Smoking in film in New Zealand: measuring risk exposure

BMC Public Health. 2006;6(1):243 DOI 10.1186/1471-2458-6-243

 

Journal Homepage

Journal Title: BMC Public Health

ISSN: 1471-2458 (Online)

Publisher: BMC

LCC Subject Category: Medicine: Public aspects of medicine

Country of publisher: United Kingdom

Language of fulltext: English

Full-text formats available: PDF, HTML

 

AUTHORS

Stockwell Alannah
Carroll Rebecca
Townsend Simon
Yi Jesse
Ah-Yen Damien
Chakrabarti Anannya
Okawa Ken
Smith Tara
Fry Bridget
Gale Jesse
Sievwright Andrea
Dew Kevin
Thomson George

EDITORIAL INFORMATION

Open peer review

Editorial Board

Instructions for authors

Time From Submission to Publication: 18 weeks

 

Abstract | Full Text
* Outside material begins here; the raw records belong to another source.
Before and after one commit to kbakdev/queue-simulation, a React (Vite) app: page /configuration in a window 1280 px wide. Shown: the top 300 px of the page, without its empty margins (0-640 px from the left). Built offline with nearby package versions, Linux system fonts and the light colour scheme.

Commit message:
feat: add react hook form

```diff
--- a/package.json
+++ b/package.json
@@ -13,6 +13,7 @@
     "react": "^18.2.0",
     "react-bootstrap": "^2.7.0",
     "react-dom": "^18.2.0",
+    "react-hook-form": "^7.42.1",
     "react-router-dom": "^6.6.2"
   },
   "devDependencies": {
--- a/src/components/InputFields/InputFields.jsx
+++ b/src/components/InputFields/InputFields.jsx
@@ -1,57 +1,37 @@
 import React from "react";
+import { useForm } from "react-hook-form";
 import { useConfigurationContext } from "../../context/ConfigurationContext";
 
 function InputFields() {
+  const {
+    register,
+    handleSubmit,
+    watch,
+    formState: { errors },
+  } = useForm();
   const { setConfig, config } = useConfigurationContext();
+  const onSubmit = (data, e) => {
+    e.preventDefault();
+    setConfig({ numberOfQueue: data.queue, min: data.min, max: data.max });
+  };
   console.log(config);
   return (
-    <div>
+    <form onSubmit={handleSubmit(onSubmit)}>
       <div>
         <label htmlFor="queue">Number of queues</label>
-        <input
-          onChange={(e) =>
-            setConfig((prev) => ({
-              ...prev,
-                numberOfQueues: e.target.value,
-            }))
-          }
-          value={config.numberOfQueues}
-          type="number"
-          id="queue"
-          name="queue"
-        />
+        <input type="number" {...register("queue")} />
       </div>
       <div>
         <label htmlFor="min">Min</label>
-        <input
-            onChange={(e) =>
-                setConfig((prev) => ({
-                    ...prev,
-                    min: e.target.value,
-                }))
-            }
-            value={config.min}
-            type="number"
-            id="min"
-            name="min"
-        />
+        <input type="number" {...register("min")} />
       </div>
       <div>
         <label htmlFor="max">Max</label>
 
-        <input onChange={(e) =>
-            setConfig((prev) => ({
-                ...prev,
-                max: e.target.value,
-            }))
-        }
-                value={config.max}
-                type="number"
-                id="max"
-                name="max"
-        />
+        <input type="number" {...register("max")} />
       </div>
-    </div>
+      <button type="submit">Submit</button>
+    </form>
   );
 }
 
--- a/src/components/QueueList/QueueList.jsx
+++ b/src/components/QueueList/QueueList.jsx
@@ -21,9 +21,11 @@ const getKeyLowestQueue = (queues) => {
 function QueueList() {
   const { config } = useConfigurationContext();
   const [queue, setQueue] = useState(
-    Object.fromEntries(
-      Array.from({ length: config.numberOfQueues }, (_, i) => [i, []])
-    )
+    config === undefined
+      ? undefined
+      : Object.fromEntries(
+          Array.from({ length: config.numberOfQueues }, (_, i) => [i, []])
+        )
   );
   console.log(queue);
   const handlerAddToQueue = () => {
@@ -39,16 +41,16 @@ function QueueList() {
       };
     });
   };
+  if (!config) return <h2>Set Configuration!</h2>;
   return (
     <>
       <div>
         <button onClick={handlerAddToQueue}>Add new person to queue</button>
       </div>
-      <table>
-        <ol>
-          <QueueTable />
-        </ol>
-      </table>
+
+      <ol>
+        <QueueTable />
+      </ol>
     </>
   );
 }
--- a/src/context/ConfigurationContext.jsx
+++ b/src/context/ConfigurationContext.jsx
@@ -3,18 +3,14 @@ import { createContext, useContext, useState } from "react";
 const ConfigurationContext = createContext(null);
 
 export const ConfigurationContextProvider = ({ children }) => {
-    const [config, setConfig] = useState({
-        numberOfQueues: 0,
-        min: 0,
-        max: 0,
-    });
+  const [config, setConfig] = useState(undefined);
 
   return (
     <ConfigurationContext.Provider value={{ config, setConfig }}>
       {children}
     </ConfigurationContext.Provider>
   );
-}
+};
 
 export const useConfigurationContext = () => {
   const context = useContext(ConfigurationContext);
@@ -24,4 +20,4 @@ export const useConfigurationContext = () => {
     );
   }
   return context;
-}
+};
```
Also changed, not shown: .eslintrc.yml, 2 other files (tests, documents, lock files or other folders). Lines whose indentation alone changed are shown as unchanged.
<p>Abstract</p> <p>Background</p> <p>Smoking in film is a risk factor for smoking uptake in adolescence. This study aimed to quantify exposure to smoking in film received by New Zealand audiences, and evaluate potential interventions to reduce the quantity and impact of this exposure.</p> <p>Methods</p> <p>The ten highest-grossing films in New Zealand for 2003 were each analysed independently by two viewers for smoking, smoking references and related imagery. Potential interventions were explored by reviewing relevant New Zealand legislation, and scientific literature.</p> <p>Results</p> <p>Seven of the ten films contained at least one tobacco reference, similar to larger film samples. The majority of the 38 tobacco references involved characters smoking, most of whom were male. Smoking was associated with positive character traits, notably rebellion (which may appeal to adolescents). There appeared to be a low threshold for including smoking in film. Legislative or censorship approaches to smoking in film are currently unlikely to succeed. Anti-smoking advertising before films has promise, but experimental research is required to demonstrate cost effectiveness.</p> <p>Conclusion</p> <p>Smoking in film warrants concern from public health advocates. In New Zealand, pre-film anti-smoking advertising appears to be the most promising immediate policy response.</p>